Directions for this task => Give the number of lines below that hold the string "through", and nothing more.

-------- Records shown

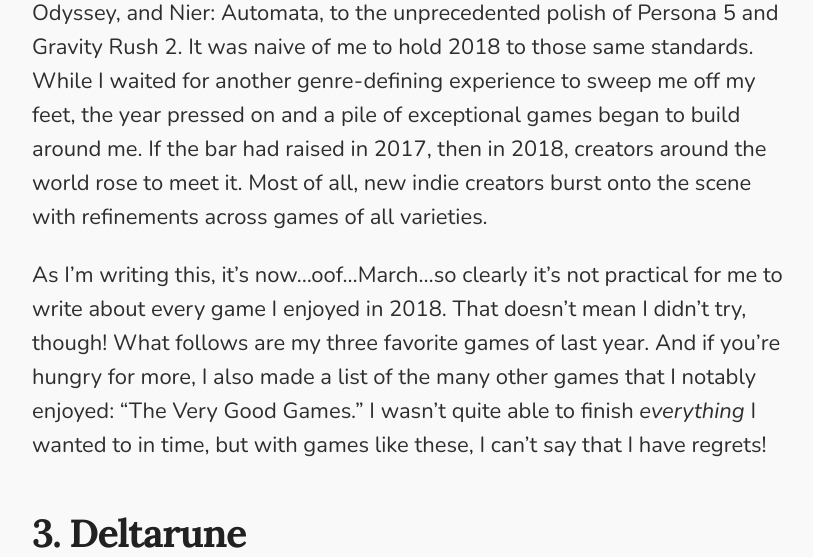
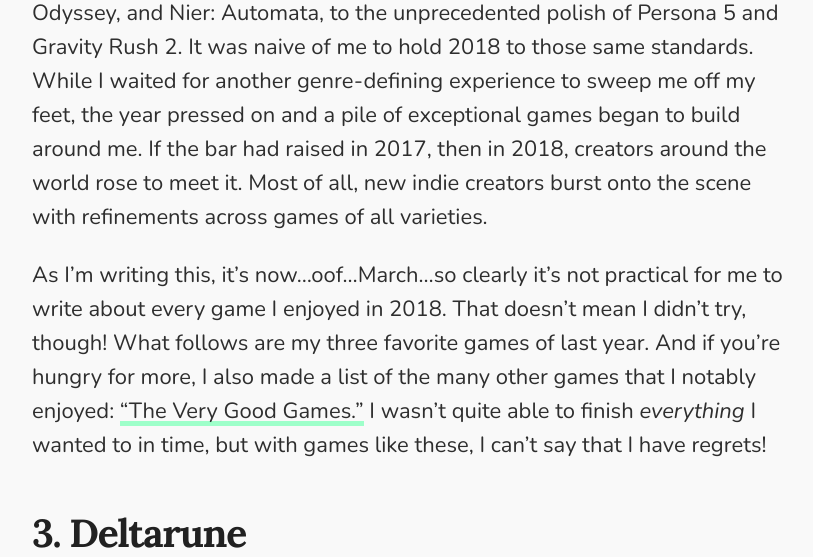
Before and after one commit to jackleveledup/jackleveledup.github.io, a Jekyll site: the page built from _posts/2019-03-26-goty-2018-jacks-top-3.md, in a window 1280 px wide and 900 px high, scrolled down 413 px, cut to the strip 0-557 px from the top of the window. Shown: the whole strip, without its empty margins (224-1037 px from the left). Built offline with Jekyll 4.4.1, drawn with Linux system fonts in a browser that asks for light colours; part of the change alters nothing that is shown.

```diff
--- a/_posts/2019-03-26-goty-2018-jacks-top-3.md
+++ b/_posts/2019-03-26-goty-2018-jacks-top-3.md
@@ -10,17 +10,17 @@ tags:
 ---
 One year ago, it seemed impossible that the games of 2018 would live up to those of 2017. We were fresh off of an apparent renaissance of the entire Japanese AAA scene, from the innovations of Breath of the Wild, Super Mario Odyssey, and Nier: Automata, to the unprecedented polish of Persona 5 and Gravity Rush 2. It was naive of me to hold 2018 to those same standards. While I waited for another genre-defining experience to sweep me off my feet, the year pressed on and a pile of exceptional games began to build around me. If the bar had raised in 2017, then in 2018, creators around the world rose to meet it. Most of all, new indie creators burst onto the scene with refinements across games of all varieties.
 
-As I'm writing this, it's now...oof...March...so clearly it's not practical for me to write about every game I enjoyed in 2018. That doesn't mean I didn't try, though! What follows are my three favorite games of last year. And if you're hungry for more, I also made a list of the many other games that I notably enjoyed: "The Very Good Games." I wasn't quite able to finish *everything* I wanted to in time, but with games like these, I can't say that I have regrets!
+As I'm writing this, it's now...oof...March...so clearly it's not practical for me to write about every game I enjoyed in 2018. That doesn't mean I didn't try, though! What follows are my three favorite games of last year. And if you're hungry for more, I also made a list of the many other games that I notably enjoyed: ["The Very Good Games."](/2019/03/26/goty-2018-jacks-top-3.html) I wasn't quite able to finish *everything* I wanted to in time, but with games like these, I can't say that I have regrets!
 
 ## 3. Deltarune
 
-![](https://res.cloudinary.com/levelplusone/image/upload/v1553660206/deltarune-combat_oymmin.jpg#full)
+![The player's avatar, a small, red heart, weaves in and out of spade-shaped attacks. Kris and Ralsei have teamed up to try and persuade a familiar enemy.](https://res.cloudinary.com/levelplusone/image/upload/v1553660206/deltarune-combat_oymmin.jpg#full)
 
 As much as I envy Toby Fox's talent, I'm not quite as jealous of the situation it's put him in. Is there such a thing as a "good" way to follow up the runaway success of Undertale? Making _anything_ at all would be an immense challenge, especially for a young creator. And yet Fox chose the boldest path possible: to tackle his one-game-legacy head-on.
 
 Undertale, in all of its humble stylings, challenged us to be brave and believe in empathy's power to change the world. As if in mockery of those ideals, Deltarune opens with a grim rebuttal: *"Your choices don't matter. In this world, you have no control."* It felt like a signal that Deltarune is as much a *re-imagining of* as it is a *sequel to* Undertale.
 
-![](https://res.cloudinary.com/levelplusone/image/upload/v1553660207/deltarune-kindness_xqe22i.jpg#full)
+![Ralsei reflects on his journey with Kris and Susie. "I was foolish to think we could act so soft to everyone..." It's easy to imagine this line as a critique of Undertale's message.](https://res.cloudinary.com/levelplusone/image/upload/v1553660207/deltarune-kindness_xqe22i.jpg#full)
 
 Deltarune is an RPG that builds on Undertale's combat foundation, which made waves combining the strategic planning of turn-based RPGs with the tactile challenge of action games. As each combatant takes their turn, you'll play various mini-games in real-time to dodge attacks as well as time your own. Defeating an enemy is only one condition for success, though. You might instead work to "spare" someone by identifying a way to appeal to their desires, thus ending combat peacefully.
 
@@ -30,7 +30,7 @@ We've been given the first chapter so far, and normally, it would be tricky to j
 
 
 ## 2. Celeste
-![](https://res.cloudinary.com/levelplusone/image/upload/v1553660206/celeste-summit_x5tiwq.jpg#full)
+![Madeline clings to a cliff-face as the sun rises over peaks in the distance. It's been a long journey up Mt. Celeste, and it's not over yet, but it's a sight she would've never seen anywhere else.](https://res.cloudinary.com/levelplusone/image/upload/v1553660206/celeste-summit_x5tiwq.jpg#full)
 
 As a masterfully-designed platformer, Celeste quickly impressed - but under the surface, there's something more: a powerful narrative about mental illness. You play as the demure, but determined Madeline, as she takes on the eponymous Mount Celeste. Your ascent is made one small challenge at a time, utilizing familiar platforming tools: a jump, a directional dash, and a grip that lets you briefly climb walls. These basics get twisted with a smattering of stage hazards, each introduced, built upon, and pushed aside by something new and different. It gives the game an exceptional sense of progression, which is emboldeneed by delicate difficulty balancing and a moving narrative.
 
@@ -45,13 +45,13 @@ Obviously I'm not alone in my appreciation of Celeste, as it took home the 2018
 
 ## 1. Hollow Knight
 
-![](https://res.cloudinary.com/levelplusone/image/upload/v1553660206/hollowknight-dreams_jmawrx.jpg#full)
+![Hollow Knight's cute protagonist, "The Wanderer," flaps ghostly butterfly wings to soar through a surreal, dream-like space. Like dreamcatchers, intricate radial projections glow in midair, casting light on the bed of clouds in the distance.](https://res.cloudinary.com/levelplusone/image/upload/v1553660206/hollowknight-dreams_jmawrx.jpg#full)
 
 Starting from my very first session with Hollow Knight, I couldn't stop thinking that *this must be one of the best games ever made*. I was impressed with every facet - the dazzling background art, the incredibly natural game-feel, the haunting music, and the all-consuming atmosphere that these elements collectively form. It reminds me so much of the games that got me hooked on this hobby to begin with! Somehow, all of this was achieved by primarily four people: a programmer, a game designer, an artist, and a composer.
 
 Hollow Knight is a journey across what remains of "Hallownest," the expansive, decaying kingdom of a once-great bug monarchy.  From the verdant overgrowth of the "Queen's Gardens" to even the acrid, spider-ridden caverns of "Deepnest," rich colors and meticulous use of blacks convey a ghastly beauty. The characters themselves, each a different species of bug, fall somewhere on a spectrum between utterly adorable and absolutely terrifying. And even beyond the art itself, there's such an immensely palpable sense of "place" to Hallownest. The environments, architectural styles, and bug castes vary widely, but their consistencies imply an engaging, believable history.
 
-![](https://res.cloudinary.com/levelplusone/image/upload/v1553660207/hollowknight-scenery_cx0guo.jpg#full)
+![The Wanderer is making its descent through a vast shaft, softly lit in pale blue light. A sea of glowing blue butterflies surround them.](https://res.cloudinary.com/levelplusone/image/upload/v1553660207/hollowknight-scenery_cx0guo.jpg#full)
 
 You'll battle your way through these massive areas with lightning-quick, responsive combat. With each press of the attack button, your sword swings immediately, followed by the ever-briefest moment of follow-through. By the time your finger lifts from the button, you'll be poised to swing again - and will you? Most enemies are always vulnerable, so you'll be pressed to constantly weigh your safety against the impulse to attack again, again, and again, as quickly as possible.
 
@@ -59,7 +59,7 @@ However, Hollow Knight's combat design is as much about *endurance* as it is abo
 
 This structure grants the player dramatic control over the pace of combat. Will you rely on offensive magic, and race the enemy to the kill? Or will you play safely, seeking gaps in the action to heal and cling to life? Over time, I learned that this was more than just a means of player expression - it was a strategic lever, too. When my own skills weren't up to snuff (which was often!), I found new opportunities by mixed up my Focus expenditure. It's a system that rewards planning, experimentation, and naturally draws the player closer to mastery.
 
-![](https://res.cloudinary.com/levelplusone/image/upload/v1553660207/hollowknight-grimm_u0hhsc.jpg#full)
+![White-hot, crimson flames erupt from a forboding, black silhouette. The Wanderer is poised for battle. In the background, a crowd of masked figures look on, marked by their red eyes and red cloaks.](https://res.cloudinary.com/levelplusone/image/upload/v1553660207/hollowknight-grimm_u0hhsc.jpg#full)
 
 My experiences with Hollow Knight culminated in the grand battle against "Nightmare King Grimm" - an optional and *ludicrously challenging* post-credits boss fight. To describe this encounter as anything other than "unforgiving" would be generous, as all of his attacks demand *instant* recognition and perfectly timed dodges. I have to admit that normally, this level of challenge is not my speed. I'm rarely stubborn enough to endure them, nor invested enough to learn, and I'm kinda' fine with that. But Grimm *dismantled* me so thoroughly that I was compelled to try and see more.
 
```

----------------

Task result => 3